"I couldn't have done this without you." She looked back down at her precious daughter. "We've worked awfully hard to get you here. I hope you know how much we love you." The little girl was already falling fast asleep, so Michaela gently handed her over to Sully and adjusted her gown to cover herself.
Sully took his daughter into his arms and kissed her forehead.
"Look at you," he whispered. "Perfect little fingers…" He softly tickled the bottoms of her feet. "Little toes." Gazing at his new daughter, he smiled. "You look just like your mama. You know that?" He stood up, rocking her back and forth. "You know what? I was hopin' to have the house finished by the time you got here. But it looks like it's gonna take a little longer. But you already got your very own room. It's just waitin' for ya. But for now, will ya be alright with this cradle?" He took her over to the cradle he'd hand carved for her, thanks to Robert E.'s teaching. He placed the baby down in it, and she continued sleeping like a little angel. Sully smiled and sat back down next to his wife.
"You're a ma," he said with a grin.
"And you're a pa." Sully nodded, beaming with pride.
"How's it feel?" he asked.
"It feels pretty incredible," she whispered, gazing over at her sleeping daughter. "I never prepared myself to love someone so much." She took his hand in hers. "Two someones."
"I never prepared myself for it either," he replied with a shake of his head. "But it happened. I'm so glad to have the both of ya."
"So am I," she said with a nod. He pulled his arm around her, and she rested her head upon his shoulder. "She's already so strong. I can feel it."
"She ought to be if she's anything like her ma."
"She's like you too."
"Mmmhmm," she mused.
"You've seen her eat," she grinned. Sully laughed and shook his head.

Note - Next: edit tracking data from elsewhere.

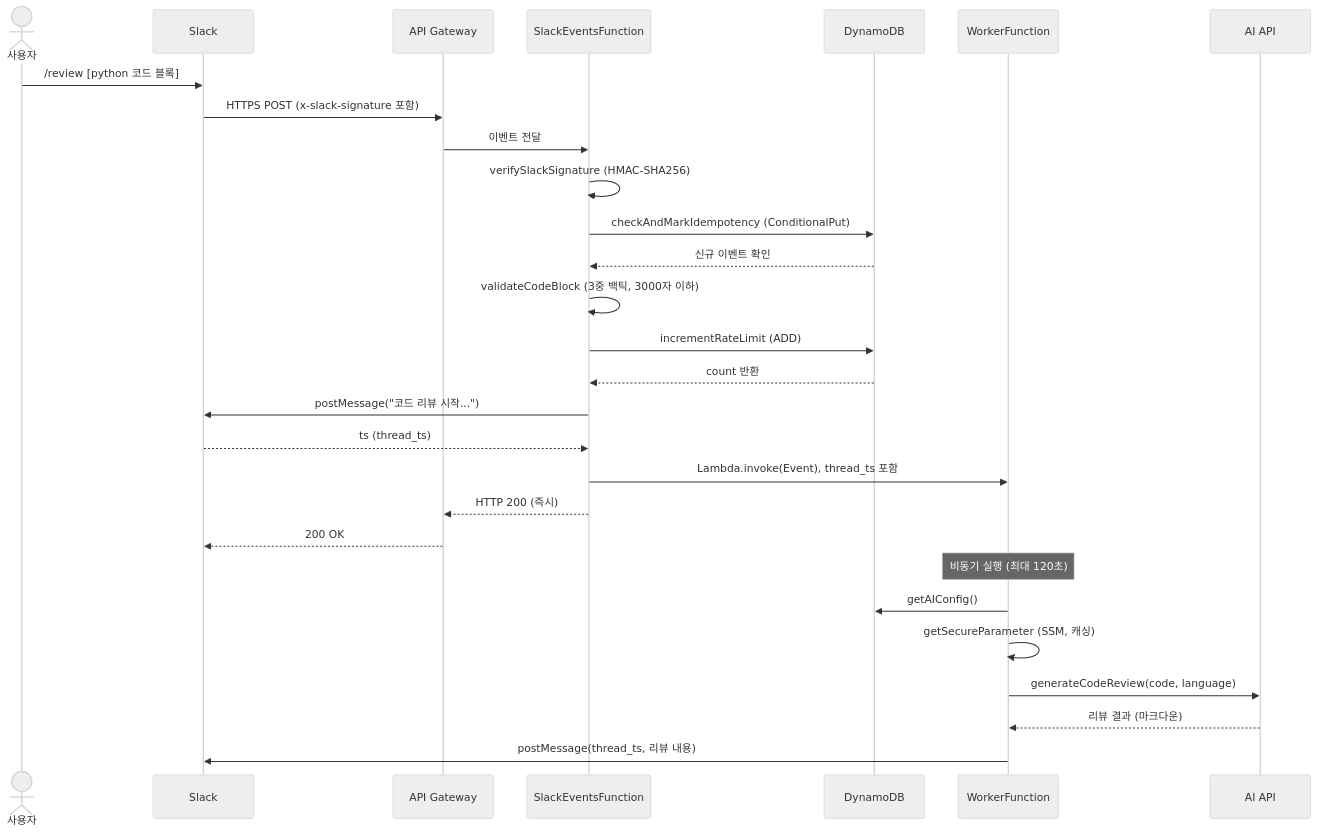
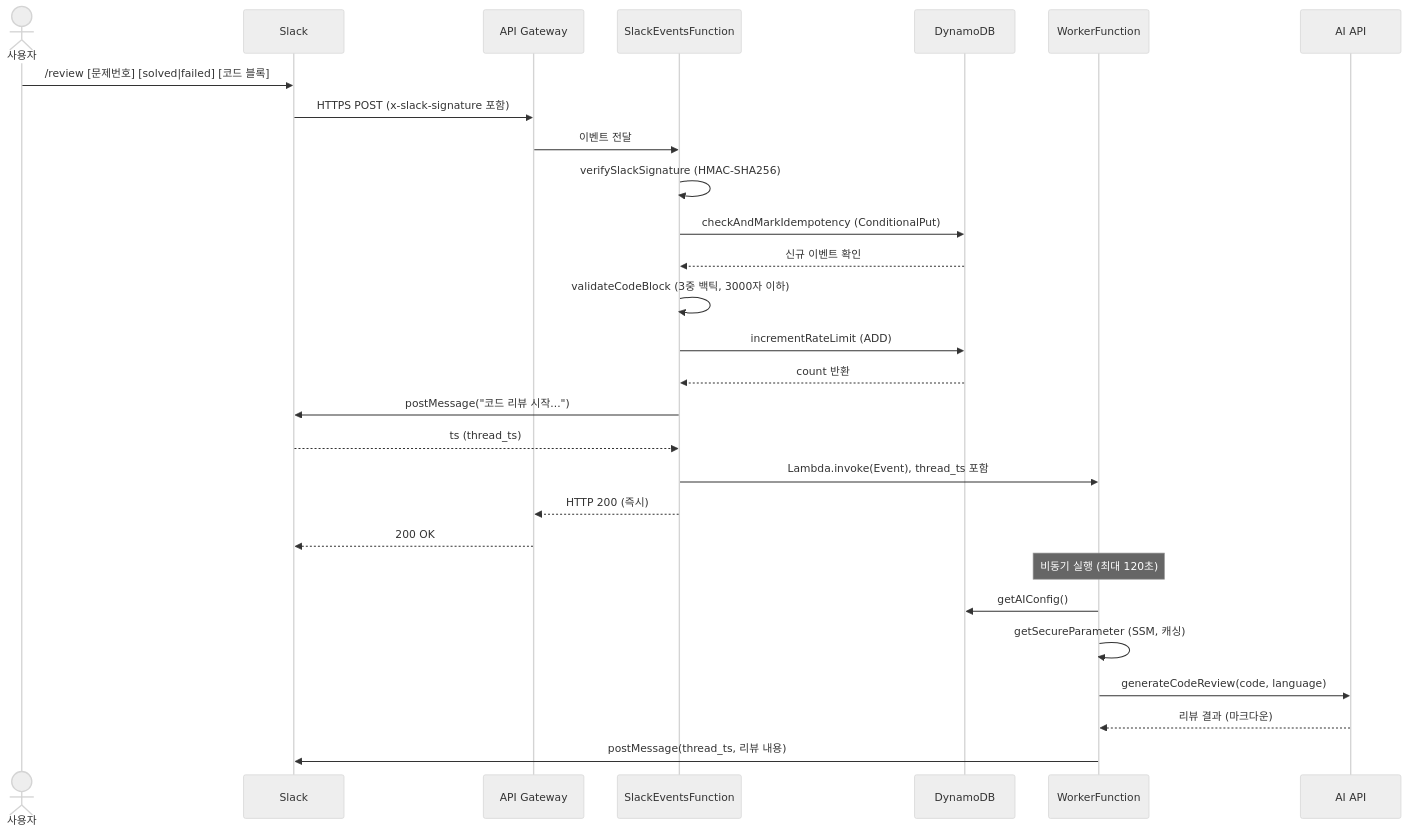
Before and after one commit to sammy0329/algo-daily-bot: the first of 4 diagrams in docs/architecture/data-flow.md, drawn with Mermaid (neutral theme). The commit also changed other lines of this file and 4 other files, not shown here.

````diff
--- a/docs/architecture/data-flow.md
+++ b/docs/architecture/data-flow.md
@@ -5,34 +5,34 @@
 ```mermaid
 sequenceDiagram
     actor User as 사용자
     participant Slack as Slack
     participant APIGW as API Gateway
     participant SEF as SlackEventsFunction
     participant DDB as DynamoDB
     participant WF as WorkerFunction
     participant AI as AI API
 
-    User->>Slack: /review [python 코드 블록]
+    User->>Slack: /review [문제번호] [solved|failed] [코드 블록]
     Slack->>APIGW: HTTPS POST (x-slack-signature 포함)
     APIGW->>SEF: 이벤트 전달
 
     SEF->>SEF: verifySlackSignature (HMAC-SHA256)
     SEF->>DDB: checkAndMarkIdempotency (ConditionalPut)
     DDB-->>SEF: 신규 이벤트 확인
     SEF->>SEF: validateCodeBlock (3중 백틱, 3000자 이하)
     SEF->>DDB: incrementRateLimit (ADD)
     DDB-->>SEF: count 반환
 
     SEF->>Slack: postMessage("코드 리뷰 시작...")
     Slack-->>SEF: ts (thread_ts)
     SEF->>WF: Lambda.invoke(Event), thread_ts 포함
     SEF-->>APIGW: HTTP 200 (즉시)
     APIGW-->>Slack: 200 OK
 
     Note over WF: 비동기 실행 (최대 120초)
     WF->>DDB: getAIConfig()
     WF->>WF: getSecureParameter (SSM, 캐싱)
     WF->>AI: generateCodeReview(code, language)
     AI-->>WF: 리뷰 결과 (마크다운)
     WF->>Slack: postMessage(thread_ts, 리뷰 내용)
 ```
````
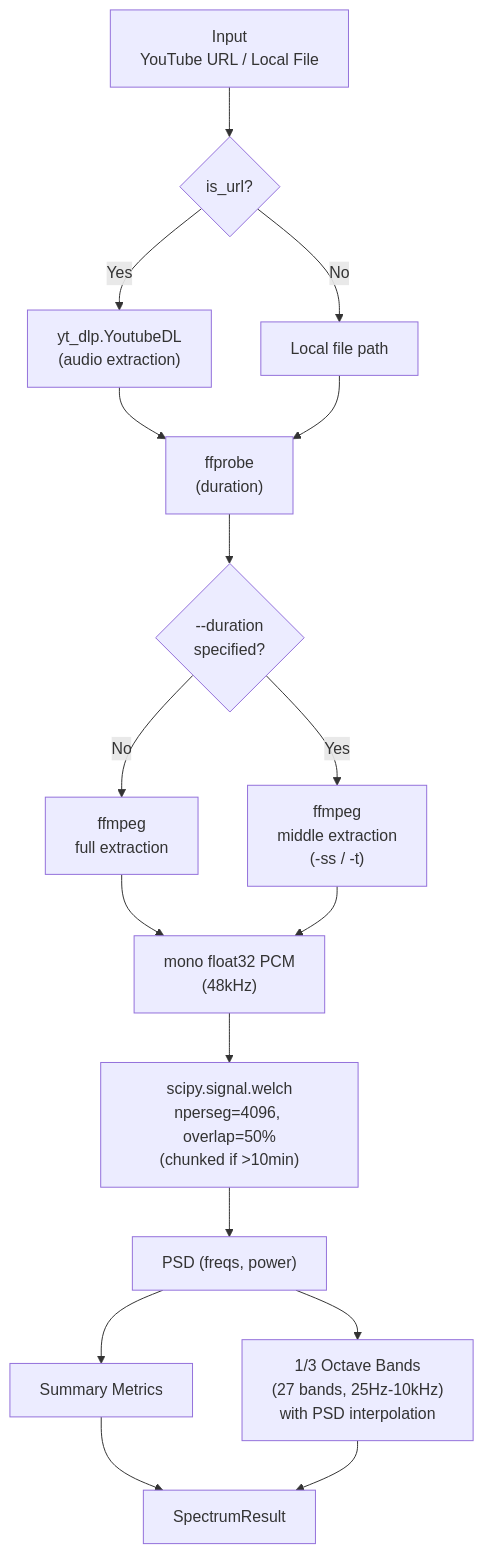
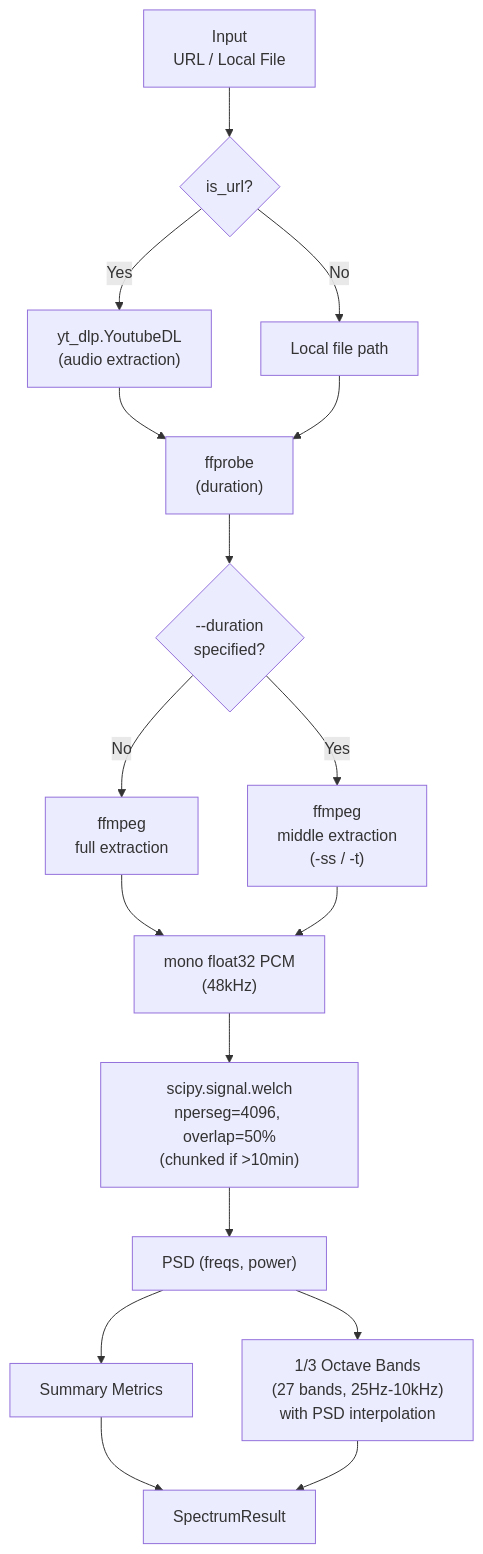
One commit to semnil/analyze-spectrum changed the third of 17 diagrams in docs/architecture.md. Above: the diagram before and after it, drawn with Mermaid. The commit also changed 5 other files, not shown here.

First line of the commit message:
feat: name the input field "URL" instead of "YouTube URL"

````diff
--- a/docs/architecture.md
+++ b/docs/architecture.md
@@ -83,34 +83,34 @@
 ```mermaid
 flowchart TD
-    INPUT["Input<br>YouTube URL / Local File"]
+    INPUT["Input<br>URL / Local File"]
     RESOLVE{"is_url?"}
     YTDLP["yt_dlp.YoutubeDL<br>(audio extraction)"]
     LOCAL["Local file path"]
     PROBE["ffprobe<br>(duration)"]
     MIDDLE{"--duration<br>specified?"}
     EXTRACT_FULL["ffmpeg<br>full extraction"]
     EXTRACT_MID["ffmpeg<br>middle extraction<br>(-ss / -t)"]
     PCM["mono float32 PCM<br>(48kHz)"]
     WELCH["scipy.signal.welch<br>nperseg=4096, overlap=50%<br>(chunked if >10min)"]
     PSD["PSD (freqs, power)"]
     METRICS["Summary Metrics"]
     BANDS["1/3 Octave Bands<br>(27 bands, 25Hz-10kHz)<br>with PSD interpolation"]
     RESULT["SpectrumResult"]
 
     INPUT --> RESOLVE
     RESOLVE -->|Yes| YTDLP
     RESOLVE -->|No| LOCAL
     YTDLP --> PROBE
     LOCAL --> PROBE
     PROBE --> MIDDLE
     MIDDLE -->|No| EXTRACT_FULL
     MIDDLE -->|Yes| EXTRACT_MID
     EXTRACT_FULL --> PCM
     EXTRACT_MID --> PCM
     PCM --> WELCH
     WELCH --> PSD
     PSD --> METRICS
     PSD --> BANDS
     METRICS --> RESULT
     BANDS --> RESULT
 ```
````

"Well, whoever she turns out to be like, she's an awfully lucky little girl to have such a great mama like you." Michael's eyes brimmed with tears at her husband's words. There had been a time when she had thought that the best thing for everyone was a fate much different than this. But now that her daughter was here, she couldn't imagine life without her. Right now, everything was pretty perfect, and she couldn't think of anything else in the world that could make her as happy as she already was.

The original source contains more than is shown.